- YOUR GOAL:
Identify all lines below that hold "around" and collect them.

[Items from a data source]
_____

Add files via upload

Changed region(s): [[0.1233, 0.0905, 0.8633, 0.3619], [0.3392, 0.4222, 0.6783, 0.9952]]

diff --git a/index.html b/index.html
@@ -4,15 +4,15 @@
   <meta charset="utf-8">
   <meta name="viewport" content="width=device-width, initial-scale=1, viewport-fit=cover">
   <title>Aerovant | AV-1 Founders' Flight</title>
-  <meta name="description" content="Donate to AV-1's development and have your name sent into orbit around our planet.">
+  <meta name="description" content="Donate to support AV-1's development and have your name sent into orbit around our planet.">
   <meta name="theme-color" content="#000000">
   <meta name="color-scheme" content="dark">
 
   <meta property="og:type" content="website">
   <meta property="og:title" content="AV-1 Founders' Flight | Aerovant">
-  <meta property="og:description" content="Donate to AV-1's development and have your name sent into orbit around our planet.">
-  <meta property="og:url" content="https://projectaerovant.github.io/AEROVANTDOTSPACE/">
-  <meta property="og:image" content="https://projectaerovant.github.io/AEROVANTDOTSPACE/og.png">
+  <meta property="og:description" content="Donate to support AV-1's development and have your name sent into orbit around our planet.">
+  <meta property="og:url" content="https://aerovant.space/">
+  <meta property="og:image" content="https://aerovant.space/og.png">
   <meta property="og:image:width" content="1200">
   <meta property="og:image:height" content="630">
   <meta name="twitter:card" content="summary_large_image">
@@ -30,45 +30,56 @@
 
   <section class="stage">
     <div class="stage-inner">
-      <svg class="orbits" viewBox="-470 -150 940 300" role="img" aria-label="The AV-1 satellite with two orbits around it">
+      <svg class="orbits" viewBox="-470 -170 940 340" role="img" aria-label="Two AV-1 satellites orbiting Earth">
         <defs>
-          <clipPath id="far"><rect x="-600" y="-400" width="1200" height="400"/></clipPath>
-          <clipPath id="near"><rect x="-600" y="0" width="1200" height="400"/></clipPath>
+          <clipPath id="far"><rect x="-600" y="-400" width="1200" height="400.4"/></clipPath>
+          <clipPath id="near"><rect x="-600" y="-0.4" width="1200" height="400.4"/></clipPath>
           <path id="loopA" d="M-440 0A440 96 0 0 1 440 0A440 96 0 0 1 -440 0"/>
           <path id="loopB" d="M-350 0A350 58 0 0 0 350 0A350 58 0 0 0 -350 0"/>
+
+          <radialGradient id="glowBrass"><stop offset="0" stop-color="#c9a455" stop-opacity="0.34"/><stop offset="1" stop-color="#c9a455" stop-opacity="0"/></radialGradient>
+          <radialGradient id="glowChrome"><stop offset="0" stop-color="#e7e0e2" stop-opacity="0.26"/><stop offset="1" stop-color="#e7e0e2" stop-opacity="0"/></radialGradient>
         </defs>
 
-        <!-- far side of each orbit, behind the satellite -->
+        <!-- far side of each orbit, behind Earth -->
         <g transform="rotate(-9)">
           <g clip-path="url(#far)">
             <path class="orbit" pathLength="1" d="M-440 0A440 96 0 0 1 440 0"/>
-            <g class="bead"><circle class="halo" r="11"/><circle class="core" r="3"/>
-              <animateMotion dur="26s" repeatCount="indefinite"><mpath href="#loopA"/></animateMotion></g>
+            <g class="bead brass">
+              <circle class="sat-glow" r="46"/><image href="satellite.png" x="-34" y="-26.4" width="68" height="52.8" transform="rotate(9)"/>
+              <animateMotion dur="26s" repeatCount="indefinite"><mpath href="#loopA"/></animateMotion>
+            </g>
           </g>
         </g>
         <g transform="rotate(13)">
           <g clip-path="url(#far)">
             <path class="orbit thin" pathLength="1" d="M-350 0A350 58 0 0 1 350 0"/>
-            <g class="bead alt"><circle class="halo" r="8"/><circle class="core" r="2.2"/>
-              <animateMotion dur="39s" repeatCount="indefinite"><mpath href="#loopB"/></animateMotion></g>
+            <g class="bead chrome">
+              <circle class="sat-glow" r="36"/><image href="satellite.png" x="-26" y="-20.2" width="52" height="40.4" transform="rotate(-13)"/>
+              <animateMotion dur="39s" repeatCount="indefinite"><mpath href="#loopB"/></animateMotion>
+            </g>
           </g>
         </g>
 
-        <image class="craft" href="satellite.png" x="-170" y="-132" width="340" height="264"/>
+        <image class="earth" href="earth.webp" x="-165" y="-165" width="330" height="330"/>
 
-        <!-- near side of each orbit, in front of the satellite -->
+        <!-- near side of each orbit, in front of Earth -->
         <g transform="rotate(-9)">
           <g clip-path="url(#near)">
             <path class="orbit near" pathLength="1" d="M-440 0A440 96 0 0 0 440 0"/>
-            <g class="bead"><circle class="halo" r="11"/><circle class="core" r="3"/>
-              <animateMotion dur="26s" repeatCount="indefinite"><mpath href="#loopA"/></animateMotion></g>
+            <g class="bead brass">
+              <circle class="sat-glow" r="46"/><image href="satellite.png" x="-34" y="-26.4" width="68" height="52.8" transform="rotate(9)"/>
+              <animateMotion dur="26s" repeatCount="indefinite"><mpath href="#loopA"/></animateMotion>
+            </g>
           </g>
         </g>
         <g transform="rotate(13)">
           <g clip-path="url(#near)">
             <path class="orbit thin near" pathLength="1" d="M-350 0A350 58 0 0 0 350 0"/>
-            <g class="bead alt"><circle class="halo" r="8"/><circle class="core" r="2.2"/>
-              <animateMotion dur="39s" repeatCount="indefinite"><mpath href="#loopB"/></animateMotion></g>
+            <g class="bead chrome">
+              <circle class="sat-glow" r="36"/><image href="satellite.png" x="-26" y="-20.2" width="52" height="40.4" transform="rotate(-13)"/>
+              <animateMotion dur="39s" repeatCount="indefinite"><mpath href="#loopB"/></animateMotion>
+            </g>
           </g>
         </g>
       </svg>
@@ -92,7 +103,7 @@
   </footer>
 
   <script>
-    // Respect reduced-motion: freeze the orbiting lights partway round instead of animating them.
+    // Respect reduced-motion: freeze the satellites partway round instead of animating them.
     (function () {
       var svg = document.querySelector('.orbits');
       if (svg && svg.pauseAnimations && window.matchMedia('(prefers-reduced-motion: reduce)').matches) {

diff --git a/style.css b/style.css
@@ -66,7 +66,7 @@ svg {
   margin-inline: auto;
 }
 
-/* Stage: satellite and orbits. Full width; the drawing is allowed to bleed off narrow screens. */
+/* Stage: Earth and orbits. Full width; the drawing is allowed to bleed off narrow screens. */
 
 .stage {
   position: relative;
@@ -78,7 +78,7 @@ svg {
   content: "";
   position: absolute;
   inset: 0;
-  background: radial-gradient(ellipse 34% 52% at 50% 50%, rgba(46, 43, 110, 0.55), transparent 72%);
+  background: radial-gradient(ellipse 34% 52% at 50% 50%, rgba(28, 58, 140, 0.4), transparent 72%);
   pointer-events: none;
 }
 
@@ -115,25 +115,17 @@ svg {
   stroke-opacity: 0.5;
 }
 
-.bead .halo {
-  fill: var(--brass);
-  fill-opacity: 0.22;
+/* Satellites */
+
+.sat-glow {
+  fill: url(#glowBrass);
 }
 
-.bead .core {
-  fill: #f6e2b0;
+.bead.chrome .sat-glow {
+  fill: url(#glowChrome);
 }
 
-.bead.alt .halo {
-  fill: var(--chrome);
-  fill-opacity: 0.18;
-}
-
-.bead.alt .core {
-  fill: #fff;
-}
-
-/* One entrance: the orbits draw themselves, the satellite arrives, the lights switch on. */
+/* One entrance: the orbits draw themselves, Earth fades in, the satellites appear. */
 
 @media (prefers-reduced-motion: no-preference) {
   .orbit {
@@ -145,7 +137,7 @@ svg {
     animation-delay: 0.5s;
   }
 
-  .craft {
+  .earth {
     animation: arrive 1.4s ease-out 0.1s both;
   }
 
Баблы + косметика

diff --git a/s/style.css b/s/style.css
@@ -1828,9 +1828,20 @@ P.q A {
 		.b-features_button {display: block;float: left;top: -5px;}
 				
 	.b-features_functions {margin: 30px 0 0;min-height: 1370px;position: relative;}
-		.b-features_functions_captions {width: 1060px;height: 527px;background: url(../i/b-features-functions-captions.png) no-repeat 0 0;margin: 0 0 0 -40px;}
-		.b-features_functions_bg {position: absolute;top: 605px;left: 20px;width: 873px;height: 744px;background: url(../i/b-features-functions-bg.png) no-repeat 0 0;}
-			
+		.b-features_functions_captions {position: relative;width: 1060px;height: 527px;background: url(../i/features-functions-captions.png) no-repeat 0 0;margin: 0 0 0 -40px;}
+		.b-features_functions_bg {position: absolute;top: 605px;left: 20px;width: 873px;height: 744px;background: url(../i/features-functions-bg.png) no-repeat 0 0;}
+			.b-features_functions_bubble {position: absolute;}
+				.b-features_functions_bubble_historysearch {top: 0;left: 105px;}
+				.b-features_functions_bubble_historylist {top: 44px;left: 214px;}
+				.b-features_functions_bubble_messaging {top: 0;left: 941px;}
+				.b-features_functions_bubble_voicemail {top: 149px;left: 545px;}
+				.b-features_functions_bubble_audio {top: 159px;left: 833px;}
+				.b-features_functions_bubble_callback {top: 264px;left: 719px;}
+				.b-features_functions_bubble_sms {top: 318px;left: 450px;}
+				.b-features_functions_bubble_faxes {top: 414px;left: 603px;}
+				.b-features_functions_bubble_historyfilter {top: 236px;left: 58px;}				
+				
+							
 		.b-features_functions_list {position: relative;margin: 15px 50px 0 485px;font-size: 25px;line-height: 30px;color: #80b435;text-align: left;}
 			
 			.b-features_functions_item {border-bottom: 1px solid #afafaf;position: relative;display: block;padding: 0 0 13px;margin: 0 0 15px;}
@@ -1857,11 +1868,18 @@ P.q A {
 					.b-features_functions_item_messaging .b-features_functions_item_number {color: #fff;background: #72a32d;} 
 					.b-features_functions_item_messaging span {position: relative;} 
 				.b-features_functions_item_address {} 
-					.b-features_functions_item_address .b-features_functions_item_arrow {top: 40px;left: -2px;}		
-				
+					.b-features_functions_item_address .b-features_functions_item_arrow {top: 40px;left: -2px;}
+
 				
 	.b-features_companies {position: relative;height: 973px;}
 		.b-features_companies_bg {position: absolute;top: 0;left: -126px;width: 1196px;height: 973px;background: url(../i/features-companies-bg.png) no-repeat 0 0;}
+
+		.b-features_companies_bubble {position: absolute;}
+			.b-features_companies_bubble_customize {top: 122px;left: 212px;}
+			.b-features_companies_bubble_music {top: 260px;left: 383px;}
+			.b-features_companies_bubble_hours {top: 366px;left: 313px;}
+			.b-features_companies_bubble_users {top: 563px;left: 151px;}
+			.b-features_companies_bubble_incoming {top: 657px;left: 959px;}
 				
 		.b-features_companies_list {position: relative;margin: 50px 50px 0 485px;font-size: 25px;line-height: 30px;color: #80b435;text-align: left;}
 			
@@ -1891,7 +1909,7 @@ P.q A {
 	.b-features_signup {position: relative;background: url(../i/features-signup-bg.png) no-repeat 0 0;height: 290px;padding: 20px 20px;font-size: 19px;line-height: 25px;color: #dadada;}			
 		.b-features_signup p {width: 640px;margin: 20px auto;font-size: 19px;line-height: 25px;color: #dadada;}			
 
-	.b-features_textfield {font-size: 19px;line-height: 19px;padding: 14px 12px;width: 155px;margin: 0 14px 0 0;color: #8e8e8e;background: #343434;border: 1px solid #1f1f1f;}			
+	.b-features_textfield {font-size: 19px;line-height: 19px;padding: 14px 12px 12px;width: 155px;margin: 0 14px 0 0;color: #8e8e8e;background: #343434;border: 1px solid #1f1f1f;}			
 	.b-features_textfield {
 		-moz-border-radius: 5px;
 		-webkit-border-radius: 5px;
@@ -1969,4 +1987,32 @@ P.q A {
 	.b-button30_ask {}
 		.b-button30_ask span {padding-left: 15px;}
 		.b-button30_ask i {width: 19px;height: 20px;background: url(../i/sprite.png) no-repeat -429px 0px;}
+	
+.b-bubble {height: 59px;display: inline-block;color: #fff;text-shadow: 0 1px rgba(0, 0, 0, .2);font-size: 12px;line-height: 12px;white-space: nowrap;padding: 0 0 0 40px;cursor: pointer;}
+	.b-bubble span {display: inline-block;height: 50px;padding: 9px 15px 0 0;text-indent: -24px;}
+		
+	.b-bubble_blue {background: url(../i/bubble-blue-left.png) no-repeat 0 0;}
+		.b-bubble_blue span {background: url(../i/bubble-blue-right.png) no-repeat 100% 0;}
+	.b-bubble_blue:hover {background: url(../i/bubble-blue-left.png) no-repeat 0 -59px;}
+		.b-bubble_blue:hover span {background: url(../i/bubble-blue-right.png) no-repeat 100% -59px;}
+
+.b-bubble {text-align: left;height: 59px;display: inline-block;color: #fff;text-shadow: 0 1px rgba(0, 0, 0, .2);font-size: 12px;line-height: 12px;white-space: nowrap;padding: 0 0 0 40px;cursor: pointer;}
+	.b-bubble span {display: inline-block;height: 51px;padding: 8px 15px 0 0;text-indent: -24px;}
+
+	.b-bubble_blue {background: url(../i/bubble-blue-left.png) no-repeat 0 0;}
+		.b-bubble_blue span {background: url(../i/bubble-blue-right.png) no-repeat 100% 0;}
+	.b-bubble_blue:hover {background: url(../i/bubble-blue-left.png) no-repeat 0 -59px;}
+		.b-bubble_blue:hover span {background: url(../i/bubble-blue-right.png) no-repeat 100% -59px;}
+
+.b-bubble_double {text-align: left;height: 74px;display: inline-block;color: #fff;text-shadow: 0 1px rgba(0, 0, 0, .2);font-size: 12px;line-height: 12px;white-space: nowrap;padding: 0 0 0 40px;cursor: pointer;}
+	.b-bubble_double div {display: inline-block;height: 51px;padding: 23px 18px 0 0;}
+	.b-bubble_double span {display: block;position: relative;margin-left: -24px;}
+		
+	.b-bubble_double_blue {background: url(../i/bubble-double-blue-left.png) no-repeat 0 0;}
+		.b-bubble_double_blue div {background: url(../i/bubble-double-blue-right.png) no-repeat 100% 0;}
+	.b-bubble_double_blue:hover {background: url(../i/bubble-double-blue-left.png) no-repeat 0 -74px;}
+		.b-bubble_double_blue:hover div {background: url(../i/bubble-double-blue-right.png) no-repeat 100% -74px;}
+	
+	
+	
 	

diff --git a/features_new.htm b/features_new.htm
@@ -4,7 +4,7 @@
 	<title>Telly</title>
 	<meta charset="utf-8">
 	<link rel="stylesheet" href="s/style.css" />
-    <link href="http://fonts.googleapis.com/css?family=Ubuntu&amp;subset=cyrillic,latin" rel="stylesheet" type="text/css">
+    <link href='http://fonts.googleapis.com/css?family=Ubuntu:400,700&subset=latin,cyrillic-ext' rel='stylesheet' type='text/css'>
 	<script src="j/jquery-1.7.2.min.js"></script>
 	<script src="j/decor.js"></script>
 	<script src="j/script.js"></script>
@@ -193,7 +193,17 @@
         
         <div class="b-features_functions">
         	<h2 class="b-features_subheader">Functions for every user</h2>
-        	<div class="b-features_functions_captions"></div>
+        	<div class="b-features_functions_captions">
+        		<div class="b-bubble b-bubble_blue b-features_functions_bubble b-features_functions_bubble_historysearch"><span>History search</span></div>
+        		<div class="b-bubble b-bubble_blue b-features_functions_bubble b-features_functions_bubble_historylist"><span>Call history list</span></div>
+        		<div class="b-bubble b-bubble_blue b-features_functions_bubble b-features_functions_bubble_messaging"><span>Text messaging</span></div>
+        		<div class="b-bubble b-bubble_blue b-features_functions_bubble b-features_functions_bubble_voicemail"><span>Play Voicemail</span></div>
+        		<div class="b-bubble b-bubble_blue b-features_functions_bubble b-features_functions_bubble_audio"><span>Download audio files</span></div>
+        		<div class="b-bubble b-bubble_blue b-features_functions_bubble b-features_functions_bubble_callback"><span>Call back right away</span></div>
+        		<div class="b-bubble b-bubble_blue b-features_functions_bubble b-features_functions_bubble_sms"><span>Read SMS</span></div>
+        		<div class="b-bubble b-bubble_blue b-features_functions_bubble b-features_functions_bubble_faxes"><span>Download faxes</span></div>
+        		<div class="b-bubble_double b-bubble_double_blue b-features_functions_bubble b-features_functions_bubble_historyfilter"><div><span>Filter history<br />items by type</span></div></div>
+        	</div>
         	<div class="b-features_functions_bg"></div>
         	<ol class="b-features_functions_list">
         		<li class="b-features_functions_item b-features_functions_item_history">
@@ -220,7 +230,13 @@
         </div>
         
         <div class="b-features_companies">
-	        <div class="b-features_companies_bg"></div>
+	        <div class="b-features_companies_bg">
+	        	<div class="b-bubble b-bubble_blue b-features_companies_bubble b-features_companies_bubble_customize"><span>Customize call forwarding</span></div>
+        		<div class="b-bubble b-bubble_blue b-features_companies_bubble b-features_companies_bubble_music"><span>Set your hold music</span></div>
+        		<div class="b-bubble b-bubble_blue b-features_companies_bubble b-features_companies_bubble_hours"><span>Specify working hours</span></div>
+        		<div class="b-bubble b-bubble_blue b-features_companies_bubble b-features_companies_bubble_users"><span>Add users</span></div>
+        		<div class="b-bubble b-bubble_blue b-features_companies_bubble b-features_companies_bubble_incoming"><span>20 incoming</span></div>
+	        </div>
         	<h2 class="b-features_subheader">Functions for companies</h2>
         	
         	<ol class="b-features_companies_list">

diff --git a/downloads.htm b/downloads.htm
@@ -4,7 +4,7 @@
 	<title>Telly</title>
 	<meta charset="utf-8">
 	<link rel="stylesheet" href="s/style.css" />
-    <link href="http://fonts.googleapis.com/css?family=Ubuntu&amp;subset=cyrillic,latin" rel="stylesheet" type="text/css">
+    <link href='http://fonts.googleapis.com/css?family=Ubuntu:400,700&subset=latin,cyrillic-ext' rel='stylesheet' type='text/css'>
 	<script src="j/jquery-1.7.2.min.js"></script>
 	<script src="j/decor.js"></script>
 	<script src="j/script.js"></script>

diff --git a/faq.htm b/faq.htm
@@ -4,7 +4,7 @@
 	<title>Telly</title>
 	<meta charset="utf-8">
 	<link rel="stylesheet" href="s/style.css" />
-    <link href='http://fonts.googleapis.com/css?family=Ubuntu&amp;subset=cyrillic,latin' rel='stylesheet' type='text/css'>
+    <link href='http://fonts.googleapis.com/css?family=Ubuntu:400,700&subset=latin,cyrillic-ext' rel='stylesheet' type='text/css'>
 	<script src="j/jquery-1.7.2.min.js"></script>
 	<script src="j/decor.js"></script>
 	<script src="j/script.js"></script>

_____

- OUTPUT OF THE EXERCISE:
-  <meta name="description" content="Donate to AV-1's development and have your name sent into orbit around our planet.">
+  <meta name="description" content="Donate to support AV-1's development and have your name sent into orbit around our planet.">
-  <meta property="og:description" content="Donate to AV-1's development and have your name sent into orbit around our planet.">
+  <meta property="og:description" content="Donate to support AV-1's development and have your name sent into orbit around our planet.">
-      <svg class="orbits" viewBox="-470 -150 940 300" role="img" aria-label="The AV-1 satellite with two orbits around it">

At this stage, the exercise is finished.